The 13,500-square-mile watershed spans from the Catskills in New York through Pennsylvania and New Jersey to the Delaware Bay. It provides drinking water for 15 million people as well as recreational activities. The Schuylkill also falls within the watershed.

“The Foundation’s Watershed Protection Program is a strategic, science-informed approach to conservation, based on the power of the collective impact of organizations working locally to protect or restore priority waterways, from the Catskills and the Poconos to the Delaware Bayshore,” said Andrew Johnson, program director for Watershed Protection at the William Penn Foundation.

Among the 35 grants to nonprofit groups:

  • $335,000 to East Falls Development Corp. to build a landing on the Schuylkill, immediately upstream of the Falls Bridge. The landing will provide kayaking and canoeing access from the Schuylkill River Trail.
  • $350,000 to the National Governors Association Center for best practices to launch a water policy institute to provide research.
  • $82,500 to Philadelphia City Rowing to provide environmental education activities and increase program participation.
  • $1.8 million to Cooper’s Ferry Partnership to plan and design circuit trails and parks along the Delaware and Cooper Rivers in Camden.
  • $3.1 million to the National Wildlife Federation to provide support for the Coalition of the Delaware River Watershed, which has 100 member organizations, and to fund cooperative efforts among Pennsylvania, New Jersey, Delaware, and New York for a shared vision of the watershed.
  • $176,000 to the American Sustainable Business Institute to educate and unite business leaders to support clean water policies and initiatives.

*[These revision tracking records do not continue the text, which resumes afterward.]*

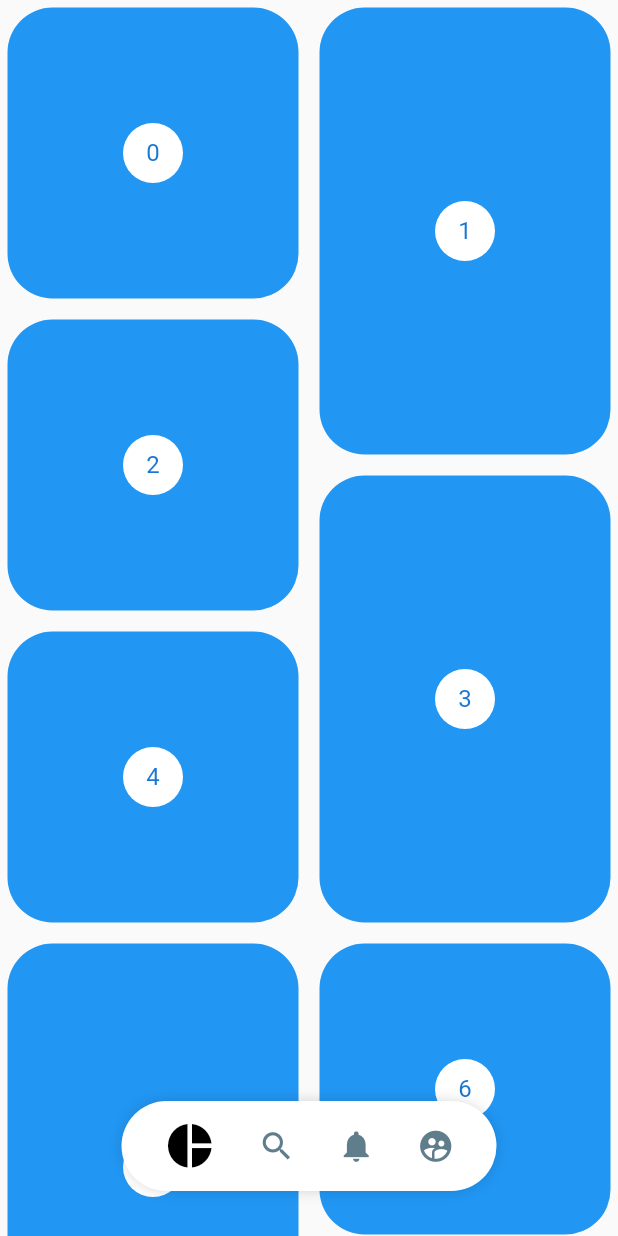
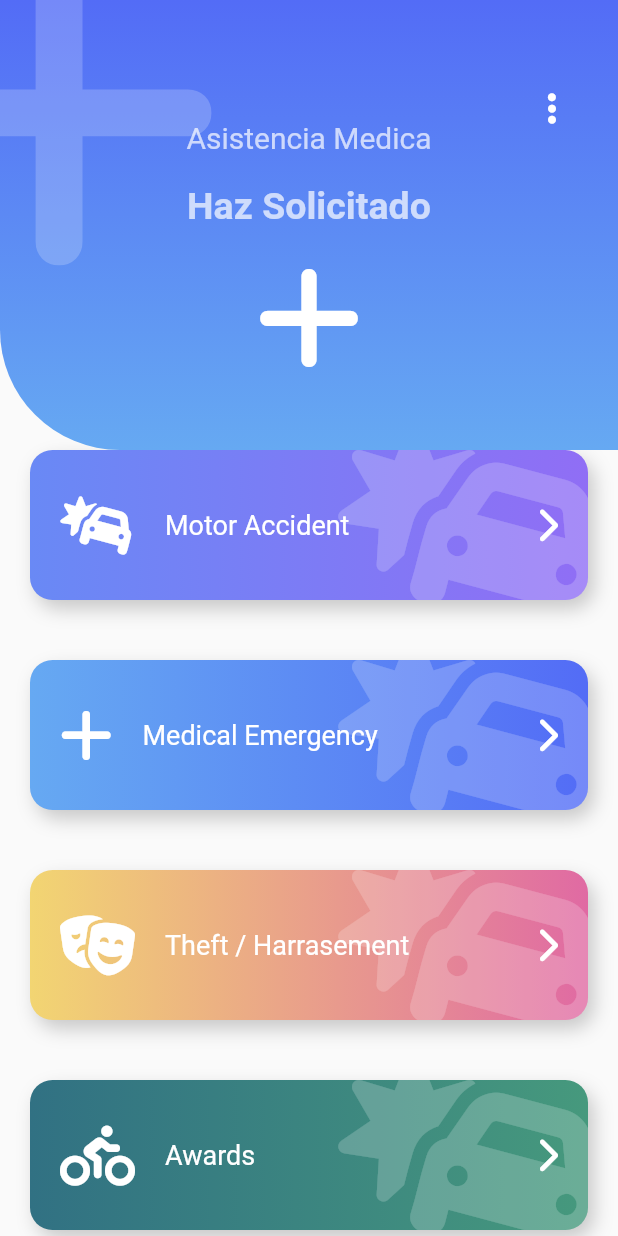
Before and after one commit to NachoBaez18/diseno3.0, a Flutter app: the screen it shows after launch, on a phone screen of 412 x 824 dp. Run offline on Flutter 3.47's test engine with Material 2 defaults, Android fonts, the light colour scheme and no system bars; our stand-ins replace animate_do, flutter_svg, font_awesome_flutter.

Commit message:
agregamos listado con diseños y animacion

```diff
--- a/lib/main.dart
+++ b/lib/main.dart
@@ -2,7 +2,8 @@
 //import 'package:disenosp2/labs/circular_progress.dart';
 //import 'package:disenosp2/pages/graficas_circulares_page.dart';
 //import 'package:disenosp2/labs/slideShow_page.dart';
-import 'package:disenosp2/pages/pinteres_page.dart';
+import 'package:disenosp2/pages/emergency_page.dart';
+//import 'package:disenosp2/pages/pinteres_page.dart';
 //import 'package:disenosp2/pages/slideShow_page.dart';
 //import 'package:disenosp2/retos/cuadrado_animado_pages.dart';
 import 'package:flutter/material.dart';
@@ -17,7 +18,7 @@ class MyApp extends StatelessWidget {
     return MaterialApp(
       debugShowCheckedModeBanner: false,
       title: 'Diseños App',
-      home: PinteresPage(),
+      home: EmergencyPage(),
     );
   }
 }
--- /dev/null
+++ b/lib/pages/emergency_page.dart
@@ -0,0 +1,148 @@
+import 'package:animate_do/animate_do.dart';
+import 'package:disenosp2/pages/headers_page.dart';
+import 'package:disenosp2/widgets/boton_gordo.dart';
+import 'package:flutter/material.dart';
+import 'package:font_awesome_flutter/font_awesome_flutter.dart';
+
+class ItemBoton {
+  final IconData icon;
+  final String texto;
+  final Color color1;
+  final Color color2;
+
+  ItemBoton(this.icon, this.texto, this.color1, this.color2);
+}
+
+class EmergencyPage extends StatelessWidget {
+  @override
+  Widget build(BuildContext context) {
+    final items = <ItemBoton>[
+      new ItemBoton(FontAwesomeIcons.carCrash, 'Motor Accident',
+          Color(0xff6989F5), Color(0xff906EF5)),
+      new ItemBoton(FontAwesomeIcons.plus, 'Medical Emergency',
+          Color(0xff66A9F2), Color(0xff536CF6)),
+      new ItemBoton(FontAwesomeIcons.theaterMasks, 'Theft / Harrasement',
+          Color(0xffF2D572), Color(0xffE06AA3)),
+      new ItemBoton(FontAwesomeIcons.biking, 'Awards', Color(0xff317183),
+          Color(0xff46997D)),
+      new ItemBoton(FontAwesomeIcons.carCrash, 'Motor Accident',
+          Color(0xff6989F5), Color(0xff906EF5)),
+      new ItemBoton(FontAwesomeIcons.plus, 'Medical Emergency',
+          Color(0xff66A9F2), Color(0xff536CF6)),
+      new ItemBoton(FontAwesomeIcons.theaterMasks, 'Theft / Harrasement',
+          Color(0xffF2D572), Color(0xffE06AA3)),
+      new ItemBoton(FontAwesomeIcons.biking, 'Awards', Color(0xff317183),
+          Color(0xff46997D)),
+      new ItemBoton(FontAwesomeIcons.carCrash, 'Motor Accident',
+          Color(0xff6989F5), Color(0xff906EF5)),
+      new ItemBoton(FontAwesomeIcons.plus, 'Medical Emergency',
+          Color(0xff66A9F2), Color(0xff536CF6)),
+      new ItemBoton(FontAwesomeIcons.theaterMasks, 'Theft / Harrasement',
+          Color(0xffF2D572), Color(0xffE06AA3)),
+      new ItemBoton(FontAwesomeIcons.biking, 'Awards', Color(0xff317183),
+          Color(0xff46997D)),
+    ];
+
+    List<Widget> itemMap = items
+        .map(
+          (item) => FadeInLeft(
+            child: BotonGordo(
+              texto: item.texto,
+              onpress: () {
+                print('hola');
+              },
+              icon: item.icon,
+              color1: item.color1,
+              color2: item.color2,
+            ),
+          ),
+        )
+        .toList();
+
+    return Scaffold(
+        body: Stack(
+      children: [
+        Container(
+          margin: EdgeInsets.only(top: 200),
+          child: ListView(
+            physics: BouncingScrollPhysics(),
+            children: [
+              SizedBox(
+                height: 80,
+              ),
+              ...itemMap
+            ],
+          ),
+        ),
+        _Encabezado()
+      ],
+    ));
+  }
+}
+
+class _Encabezado extends StatelessWidget {
+  const _Encabezado({
+    Key? key,
+  }) : super(key: key);
+
+  @override
+  Widget build(BuildContext context) {
+    return Stack(
+      children: [
+        IconHeader(
+          icon: FontAwesomeIcons.plus,
+          titulo: 'Haz Solicitado',
+          subTitulo: 'Asistencia Medica',
+          color2: Color(0xff66A9F2),
+          color1: Color(0xff536CF6),
+        ),
+        Positioned(
+            right: 0,
+            top: 45,
+            child: RawMaterialButton(
+              onPressed: () {},
+              shape: CircleBorder(),
+              padding: EdgeInsets.all(15.0),
+              child: FaIcon(
+                FontAwesomeIcons.ellipsisV,
+                color: Colors.white,
+              ),
+            ))
+      ],
+    );
+  }
+}
+
+class _BotonGordoTemp extends StatelessWidget {
+  const _BotonGordoTemp({
+    Key? key,
+  }) : super(key: key);
+
+  @override
+  Widget build(BuildContext context) {
+    return BotonGordo(
+      icon: FontAwesomeIcons.carCrash,
+      texto: 'Motor Accident',
+      onpress: () {},
+      color1: Color(0xff6989F5),
+      color2: Color(0xff906EF5),
+    );
+  }
+}
+
+class _PageHeader extends StatelessWidget {
+  const _PageHeader({
+    Key? key,
+  }) : super(key: key);
+
+  @override
+  Widget build(BuildContext context) {
+    return IconHeader(
+      icon: FontAwesomeIcons.plus,
+      subTitulo: 'Haz Solicitado',
+      titulo: 'Asistencia Medica',
+      color1: Color(0xff526BF6),
+      color2: Color(0xff67ACF2),
+    );
+  }
+}
--- a/lib/pages/headers_page.dart
+++ b/lib/pages/headers_page.dart
@@ -1,6 +1,7 @@
 import 'package:disenosp2/pages/animaciones_page.dart';
 //import 'package:disenosp2/widgets/headers.dart';
 import 'package:flutter/material.dart';
+import 'package:font_awesome_flutter/font_awesome_flutter.dart';
 
 class HeaderPage extends StatelessWidget {
   const HeaderPage({super.key});
@@ -12,3 +13,91 @@ class HeaderPage extends StatelessWidget {
     );
   }
 }
+
+class IconHeader extends StatelessWidget {
+  final IconData icon;
+  final String titulo;
+  final String subTitulo;
+  final Color color1;
+  final Color color2;
+
+  const IconHeader(
+      {super.key,
+      required this.icon,
+      required this.titulo,
+      required this.subTitulo,
+      this.color1 = Colors.grey,
+      this.color2 = Colors.blueGrey});
+
+  @override
+  Widget build(BuildContext context) {
+    final Color colorBlanco = Colors.white.withOpacity(0.7);
+    return Stack(
+      children: [
+        _IconHeaderBacground(this.color1, this.color2),
+        Positioned(
+            top: -50,
+            left: -70,
+            child: FaIcon(
+              this.icon,
+              size: 250,
+              color: Colors.white.withOpacity(0.2),
+            )),
+        Column(
+          children: [
+            SizedBox(
+              height: 80,
+              width: double.infinity,
+            ),
+            Text(
+              subTitulo,
+              style: TextStyle(fontSize: 20, color: colorBlanco),
+            ),
+            SizedBox(
+              height: 20,
+            ),
+            Text(
+              titulo,
+              style: TextStyle(
+                  fontSize: 25,
+                  color: colorBlanco,
+                  fontWeight: FontWeight.bold),
+            ),
+            SizedBox(
+              height: 20,
+            ),
+            FaIcon(
+              this.icon,
+              size: 80,
+              color: Colors.white,
+            )
+          ],
+        )
+      ],
+    );
+  }
+}
+
+class _IconHeaderBacground extends StatelessWidget {
+  final Color color1;
+  final Color color2;
+  _IconHeaderBacground(
+    this.color1,
+    this.color2,
+  );
+
+  @override
+  Widget build(BuildContext context) {
+    return Container(
+      width: double.infinity,
+      height: 300,
+      decoration: BoxDecoration(
+          // color: Colors.red,
+          borderRadius: BorderRadius.only(bottomLeft: Radius.circular(80)),
+          gradient: LinearGradient(
+              begin: Alignment.topCenter,
+              end: Alignment.bottomCenter,
+              colors: <Color>[this.color1, this.color2])),
+    );
+  }
+}
--- /dev/null
+++ b/lib/widgets/boton_gordo.dart
@@ -0,0 +1,101 @@
+import 'package:flutter/material.dart';
+import 'package:font_awesome_flutter/font_awesome_flutter.dart';
+
+class BotonGordo extends StatelessWidget {
+  final IconData icon;
+  final String texto;
+  final Color color1;
+  final Color color2;
+  final Function() onpress;
+
+  const BotonGordo(
+      {super.key,
+      this.icon = FontAwesomeIcons.carBurst,
+      required this.texto,
+      this.color1 = Colors.grey,
+      this.color2 = Colors.blueGrey,
+      required this.onpress});
+
+  @override
+  Widget build(BuildContext context) {
+    return GestureDetector(
+      onTap: this.onpress,
+      child: Stack(
+        children: [
+          _botonGordoBackground(color1, color2, icon),
+          Row(
+            mainAxisAlignment: MainAxisAlignment.center,
+            children: [
+              SizedBox(
+                height: 140,
+                width: 40,
+              ),
+              FaIcon(
+                this.icon,
+                color: Colors.white,
+                size: 40,
+              ),
+              SizedBox(
+                width: 20,
+              ),
+              Expanded(
+                child: Text(
+                  this.texto,
+                  style: TextStyle(color: Colors.white, fontSize: 18),
+                ),
+              ),
+              FaIcon(
+                FontAwesomeIcons.chevronRight,
+                color: Colors.white,
+              ),
+              SizedBox(
+                width: 40,
+              )
+            ],
+          )
+        ],
+      ),
+    );
+  }
+}
+
+class _botonGordoBackground extends StatelessWidget {
+  final Color color1;
+  final Color color2;
+  final IconData icon;
+  const _botonGordoBackground(this.color1, this.color2, this.icon);
+
+  @override
+  Widget build(BuildContext context) {
+    return Container(
+      child: ClipRRect(
+        borderRadius: BorderRadius.circular(15),
+        child: Stack(
+          children: [
+            Positioned(
+                right: -20,
+                top: -20,
+                child: FaIcon(
+                  FontAwesomeIcons.carCrash,
+                  size: 150,
+                  color: Colors.white.withOpacity(0.2),
+                ))
+          ],
+        ),
+      ),
+      width: double.infinity,
+      height: 100,
+      margin: EdgeInsets.all(20),
+      decoration: BoxDecoration(
+          color: Colors.red,
+          boxShadow: <BoxShadow>[
+            BoxShadow(
+                color: Colors.black.withOpacity(0.2),
+                offset: Offset(4, 6),
+                blurRadius: 10),
+          ],
+          borderRadius: BorderRadius.circular(15),
+          gradient: LinearGradient(colors: [color1, color2])),
+    );
+  }
+}
--- a/pubspec.yaml
+++ b/pubspec.yaml
@@ -39,6 +39,8 @@ dependencies:
   flutter_svg: ^1.1.6
   provider: ^6.0.5
   flutter_staggered_grid_view: ^0.4.1
+  font_awesome_flutter: ^10.3.0
+  animate_do: ^3.0.2
 
 dev_dependencies:
   flutter_test:
```
Also changed, not shown: pubspec.lock.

The $17 million reflects grants awarded since April, or about six months.  So far for 2017, the foundation has awarded $25.5 million of the $30 million it plans to give.